29 October 2020

Lab Chat

As a highly contagious and potentially fatal disease that has already claimed the lives of over one million people worldwide, coronavirus must be stopped from spreading among the population. Identifying who is already infected and quarantining them until the virus has been overcome by their immune system is key to limiting its propagation.

Thus far, the gold standard for diagnostic testing has been nasopharyngeal swabbing. However, there has been much speculation that saliva tests could prove to be a faster, simpler and less invasive method of determining whether a patient has the virus or not, with several medical studies supporting the theorem.

Faster, simpler, better

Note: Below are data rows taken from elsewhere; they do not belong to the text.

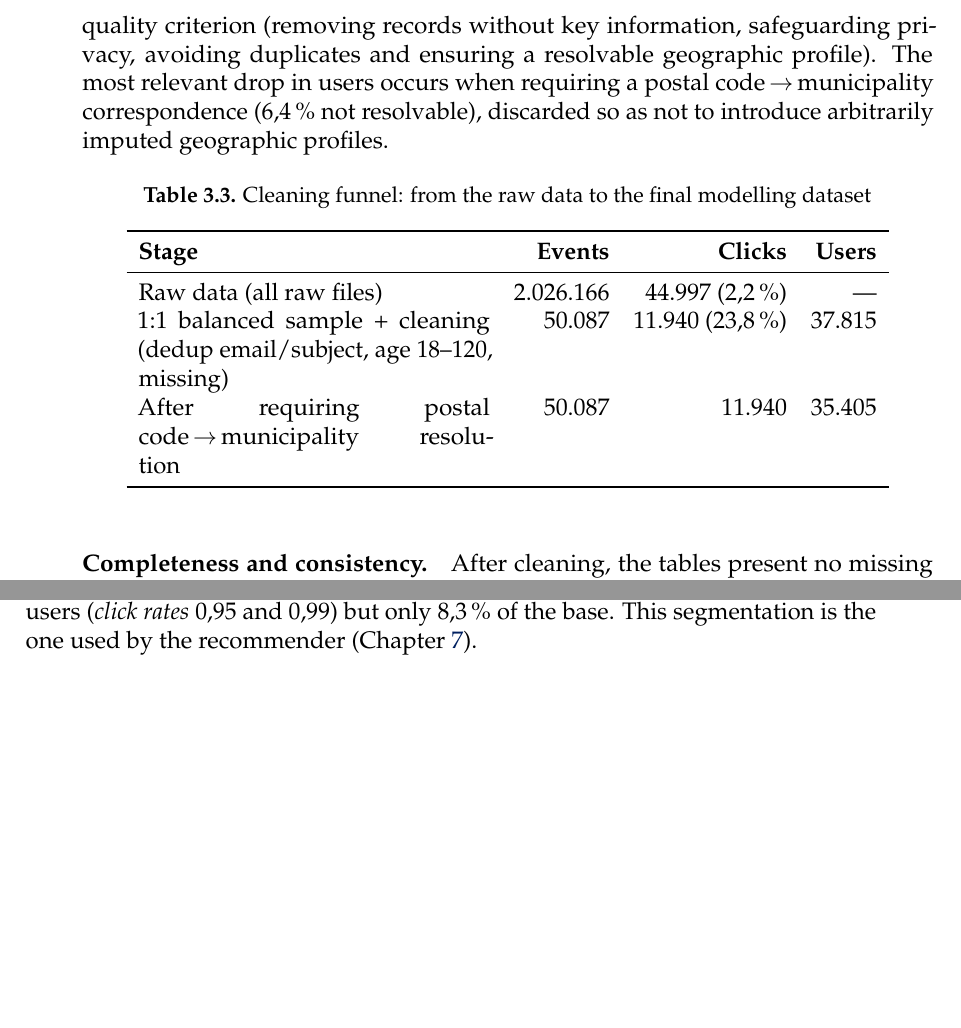
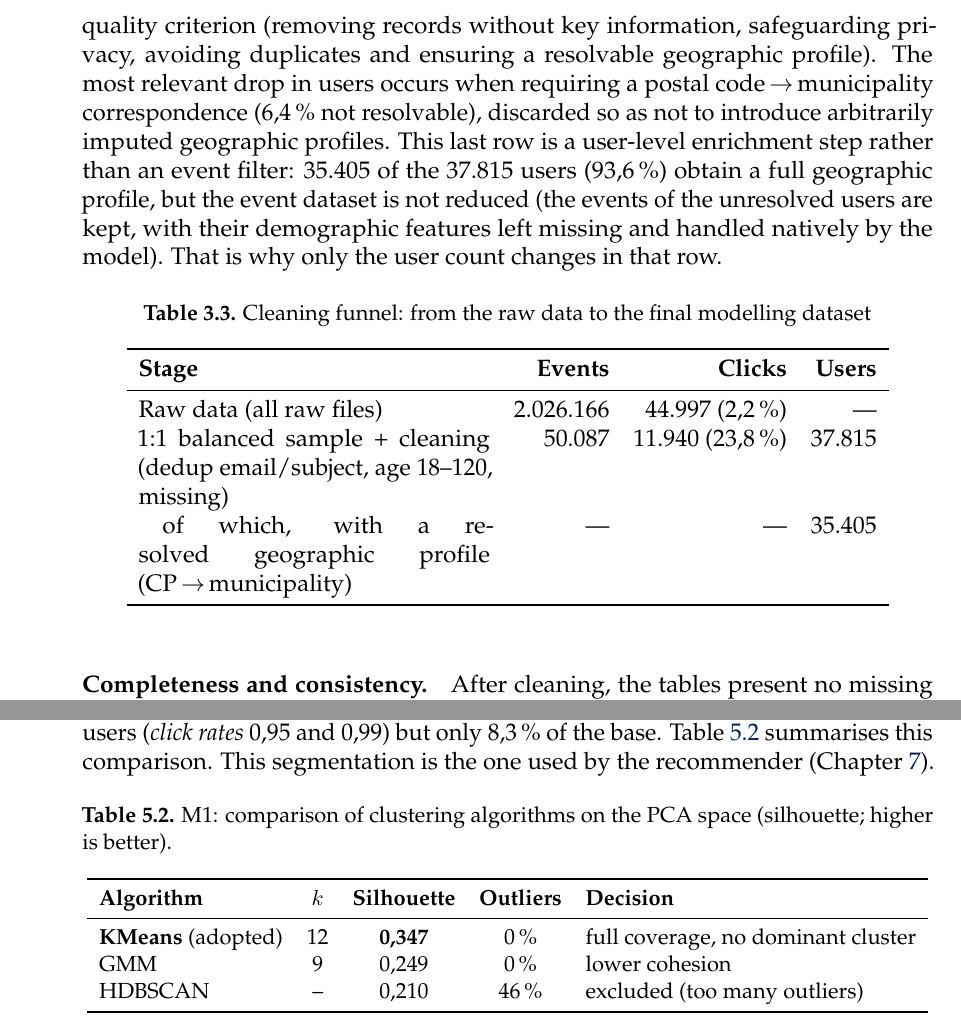
Before and after one commit to germangg26/TFM, a LaTeX thesis (latex/main.tex, which reads latex/chapters/03_datos.tex, latex/chapters/05_segmentacion.tex): two parts of pages 27 and 36 of 68 before the commit and two parts of pages 27 and 37 of 69 after it, joined at a grey line, cut so that both start at the same text, the shorter picture padded with empty space. Compiled offline with pdfLaTeX.

Commit message:
docs(tfm): aclara la fila del embudo y anade tablas de resultados de M0/M1
- Embudo (cap. Datos): la ultima fila (resolucion CP->municipio) se reformula
  como sub-fila de cobertura de enriquecimiento a nivel de usuario (eventos/clics
  = "---"), con una nota: no es un filtro de eventos, solo el 93,6% de usuarios
  obtiene perfil geografico; el dataset de eventos (50.087) no se reduce.
- Segmentacion (cap. M0/M1): se anaden dos tablas de resultados que faltaban:
  tab:m0_space (silueta de los 3 espacios: original/PCA/autoencoder) y
  tab:m1_algos (KMeans vs GMM vs HDBSCAN), justificando cada eleccion.

Compila: 69 paginas, 0 errores, 0 warnings.

Co-Authored-By: Claude Opus 4.8 (1M context) <noreply@anthropic.com>

```diff
--- a/latex/chapters/03_datos.tex
+++ b/latex/chapters/03_datos.tex
@@ -202,7 +202,7 @@ Activity is not uniform over time (Figure~\ref{fig:timeseries}): after a gradual
 
 \subsection{Data quality}
 
-\paragraph{Cleaning funnel.} The final dataset is the result of a chain of successive filters over the raw data, summarised in Table~\ref{tab:funnel}. Each step responds to an explicit quality criterion (removing records without key information, safeguarding privacy, avoiding duplicates and ensuring a resolvable geographic profile). The most relevant drop in users occurs when requiring a postal code\,$\rightarrow$\,municipality correspondence (6,4\,\% not resolvable), discarded so as not to introduce arbitrarily imputed geographic profiles.
+\paragraph{Cleaning funnel.} The final dataset is the result of a chain of successive filters over the raw data, summarised in Table~\ref{tab:funnel}. Each step responds to an explicit quality criterion (removing records without key information, safeguarding privacy, avoiding duplicates and ensuring a resolvable geographic profile). The most relevant drop in users occurs when requiring a postal code\,$\rightarrow$\,municipality correspondence (6,4\,\% not resolvable), discarded so as not to introduce arbitrarily imputed geographic profiles. This last row is a user-level enrichment step rather than an event filter: 35.405 of the 37.815 users (93,6\,\%) obtain a full geographic profile, but the event dataset is not reduced (the events of the unresolved users are kept, with their demographic features left missing and handled natively by the model). That is why only the user count changes in that row.
 
 \begin{table}[htbp]
 \centering
@@ -214,7 +214,7 @@ Activity is not uniform over time (Figure~\ref{fig:timeseries}): after a gradual
 \midrule
 Raw data (all raw files)                             & 2.026.166 & 44.997 (2,2\,\%) & --- \\
 1:1 balanced sample + cleaning (dedup email/subject, age 18--120, missing) & 50.087 & 11.940 (23,8\,\%) & 37.815 \\
-After requiring postal code\,$\rightarrow$\,municipality resolution    & 50.087 & 11.940 & 35.405 \\
+\hspace{1em}of which, with a resolved geographic profile (CP\,$\rightarrow$\,municipality) & --- & --- & 35.405 \\
 \bottomrule
 \end{tabular}
 \end{table}
--- a/latex/chapters/05_segmentacion.tex
+++ b/latex/chapters/05_segmentacion.tex
@@ -53,4 +68,20 @@ The dimensionality reduction was carried out with PCA, fixing 26 components (exp
 
 \subsection{Results}
 
-KMeans with $k=12$ was selected (silhouette 0,347) over GMM ($k=9$, silhouette 0,249) and HDBSCAN (0,210; excluded due to 46\,\% of \textit{outliers}). The distribution of the segments reflects the skewness of the dataset: segment 3 groups 39,1\,\% of the users ($n=13.858$) with a \textit{click rate} of 0,01 (a single open with no click on insurance); at the opposite extreme, segments 1 and 2 concentrate high-activity users (\textit{click rates} 0,95 and 0,99) but only 8,3\,\% of the base. This segmentation is the one used by the recommender (Chapter~\ref{cap:recomendador}).
+KMeans with $k=12$ was selected (silhouette 0,347) over GMM ($k=9$, silhouette 0,249) and HDBSCAN (0,210; excluded due to 46\,\% of \textit{outliers}). The distribution of the segments reflects the skewness of the dataset: segment 3 groups 39,1\,\% of the users ($n=13.858$) with a \textit{click rate} of 0,01 (a single open with no click on insurance); at the opposite extreme, segments 1 and 2 concentrate high-activity users (\textit{click rates} 0,95 and 0,99) but only 8,3\,\% of the base. Table~\ref{tab:m1_algos} summarises this comparison. This segmentation is the one used by the recommender (Chapter~\ref{cap:recomendador}).
+
+\begin{table}[htbp]
+\centering
+\caption{M1: comparison of clustering algorithms on the PCA space (silhouette; higher is better).}
+\label{tab:m1_algos}
+\small
+\begin{tabular}{lcccl}
+\toprule
+\textbf{Algorithm} & \textbf{$k$} & \textbf{Silhouette} & \textbf{Outliers} & \textbf{Decision} \\
+\midrule
+\textbf{KMeans} (adopted) & 12 & \textbf{0,347} & 0\,\%  & full coverage, no dominant cluster \\
+GMM                       & 9  & 0,249          & 0\,\%  & lower cohesion \\
+HDBSCAN                   & -- & 0,210          & 46\,\% & excluded (too many outliers) \\
+\bottomrule
+\end{tabular}
+\end{table}
```
Also changed, not shown: latex/chapters/05_segmentacion.tex (17 more changed lines).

Shortly after the initial outbreak of COVID-19 in Wuhan late last year, the World Health Organisation (WHO) advised that the best way to control the spread of the disease was to “test, test, test.” This has prompted governments across the world to invest in sophisticated new methods of testing for the disease, with a nasopharyngeal swab the most common and most accurate technique to date.

Knowing when is the best time to test for COVID-19 is almost as important as the test itself, since this can help to reduce false negatives and identify at-risk individuals more quickly. A well-oiled diagnostics system, coupled with a robust track-and-trace network, allows the authorities to understand who infected individuals have come into contact with and thereby limit the spread of the disease as effectively as possible.

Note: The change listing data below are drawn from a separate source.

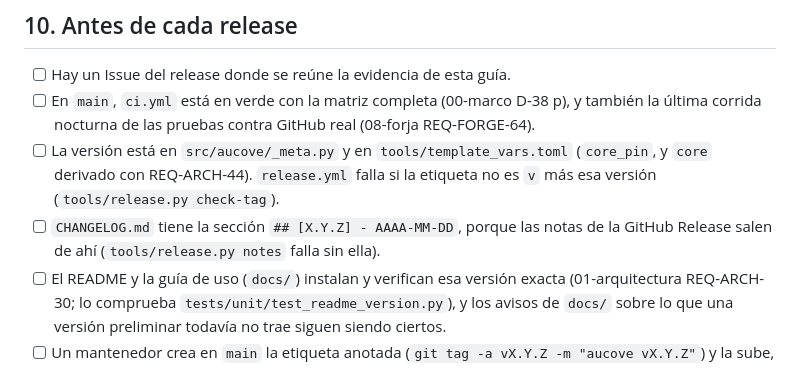
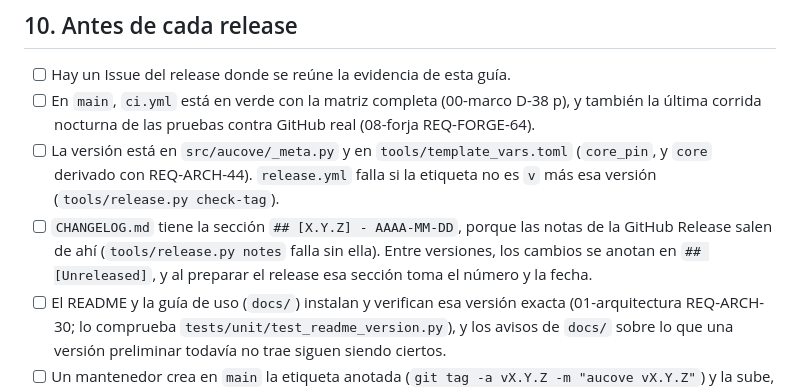
Before and after one commit to aucove/aucove, a Markdown page: .github/MAINTAINING.md, the part around the change. GitHub-like rendering.

```diff
--- a/.github/MAINTAINING.md
+++ b/.github/MAINTAINING.md
@@ -161,7 +161,8 @@ dueña. Hace falta `gh` con sesión iniciada por una persona administradora.
   y `core` derivado con REQ-ARCH-44). `release.yml` falla si la etiqueta no es `v` más esa
   versión (`tools/release.py check-tag`).
 - [ ] `CHANGELOG.md` tiene la sección `## [X.Y.Z] - AAAA-MM-DD`, porque las notas de la GitHub
-  Release salen de ahí (`tools/release.py notes` falla sin ella).
+  Release salen de ahí (`tools/release.py notes` falla sin ella). Entre versiones, los cambios se
+  anotan en `## [Unreleased]`, y al preparar el release esa sección toma el número y la fecha.
 - [ ] El README y la guía de uso (`docs/`) instalan y verifican esa versión exacta
   (01-arquitectura REQ-ARCH-30; lo comprueba `tests/unit/test_readme_version.py`), y los avisos
   de `docs/` sobre lo que una versión preliminar todavía no trae siguen siendo ciertos.
```
Also changed, not shown: CHANGELOG.md (+11 -0 lines).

With that in mind, saliva tests have been touted as a viable alternative to nasopharyngeal swabbing. They could be especially effective in a community screening environment, where time and simplicity are of the essence, since large numbers of people must be tested in a short space of time.

Promising results

Several studies support that hypothesis, including one recently published in the UAE. Between the 29th June and the 14th July, 401 patients presenting themselves for COVID testing at a screening facility in Dubai were recruited to participate in the study. As well as collecting saliva samples, those behind the study also obtained nasopharyngeal swabs in universal transport media (UTM) and clinical data about the patient’s medical history for comparison.

They found that 35 of the 401 participants (8.7%) showed signs of infection in at least one of the testing methods, with the majority of those (57.1%) asymptomatic. The infection was confirmed in both methods in 54.2% of the patients, while 20% had positive swabs and negative saliva samples and 25.7% had positive saliva but negative swabs.

Overall, the sensitivity of the saliva sampling was found to be 73.1%, while its specificity was 97.6%. Those findings are in keeping with conclusions reached by other studies and suggest that saliva tests could improve the speed and simplicity of COVID-19 diagnostics, without sacrificing accuracy and simultaneously dispensing with the need to use UTMs.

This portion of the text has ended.